My guess is that if you are reading this Blog, your profession is sales or marketing and not accounting. I’m not an accountant either, but I know that if you want to understand how your company operates, it’s a very good idea to understand how your company makes money. In this final installment of this series, I’ve outlined a few key business metrics that will help you have an intelligent discussion regarding the profit impact of lead conversion as well as how much money should be invested in future marketing campaigns. Knowing the following four metrics will help you sound like the smartest person in the room.
Nothing ground breaking here. Profit is simply Revenue – Cost. I list this as a key marketing metric because business inclination is to focus on total revenue not profit. Bigger is better, isn’t it? An alternative strategy would be to build profit, brand equity, and compete on value. Value-based marketing helps build the brand. Building the brand is what franchising is all about.
2. Net Present Value

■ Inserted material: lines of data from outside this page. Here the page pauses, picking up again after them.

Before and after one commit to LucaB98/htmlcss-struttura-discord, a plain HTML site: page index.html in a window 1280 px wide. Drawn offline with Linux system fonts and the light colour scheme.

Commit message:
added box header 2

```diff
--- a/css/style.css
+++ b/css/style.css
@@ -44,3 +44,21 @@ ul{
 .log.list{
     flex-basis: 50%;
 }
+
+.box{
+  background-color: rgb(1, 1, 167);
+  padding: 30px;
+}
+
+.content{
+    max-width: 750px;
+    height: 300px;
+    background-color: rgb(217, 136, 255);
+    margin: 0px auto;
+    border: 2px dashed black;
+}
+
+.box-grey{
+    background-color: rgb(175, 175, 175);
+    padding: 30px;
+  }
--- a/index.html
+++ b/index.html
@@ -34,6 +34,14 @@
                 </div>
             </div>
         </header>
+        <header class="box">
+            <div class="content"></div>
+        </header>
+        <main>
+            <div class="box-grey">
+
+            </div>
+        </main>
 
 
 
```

So, how do you put a smile on the face of your CFO? Talk in terms of Net Present Value, Internal Rate of Return, Payback, and Return on Marketing Investment. There is much written regarding these metrics that is beyond the scope of this blog. I’ll provide a brief, easy-to-grasp description of these tools and how they relate back to what you are trying to achieve – maximum value and brand equity for your franchise.
So, what is Net Present Value? Most franchisors sign long-term deals with their franchisees. Some are 15 years or more. A dollar today is not worth what it will be a year from now let alone 15 years from now. So, to put revenue in perspective, you need to account for a discount rate of inflation and an interest rate. This is clearly an accounting function, but it is important to understand how this is calculated so you can speak intelligently about the true NPV of the revenue generated by each marketing campaign. Over the lifetime of the relationship with the franchisees, the marketing campaign investment is more valuable than just one-time profit. Simply put: NPV = PV – Cost.
3. Internal Rate of Return
One the most important metrics that your CFO will be looking at is Internal Rate of Return or IRR. It is very similar to Return On Investment with one difference. IRR takes into consideration how the franchisor calculates how money compounds internally. For example, if in a time period there is $50K profit and the IRR is 25 percent, in the second time period the $50K will grow to $62.5K. IRR is set internally and helps management decide if a marketing campaign is a good investment.
Payback focuses on how long it takes for a marketing campaign to pay back the money invested in the campaign. A payback time period is when the profit goes from negative to positive.
Finally, a word about Return on Marketing Investment (ROMI). That formula is the key metric regarding how to make marketing campaign budgeting decisions. ROMI is calculated by taking the Net Present Value, Internal Rate of Return, and Payback all into consideration. The ROMI is an excellent framework for launching any marketing campaign – especially a start-up because it provides a metric for financial investment.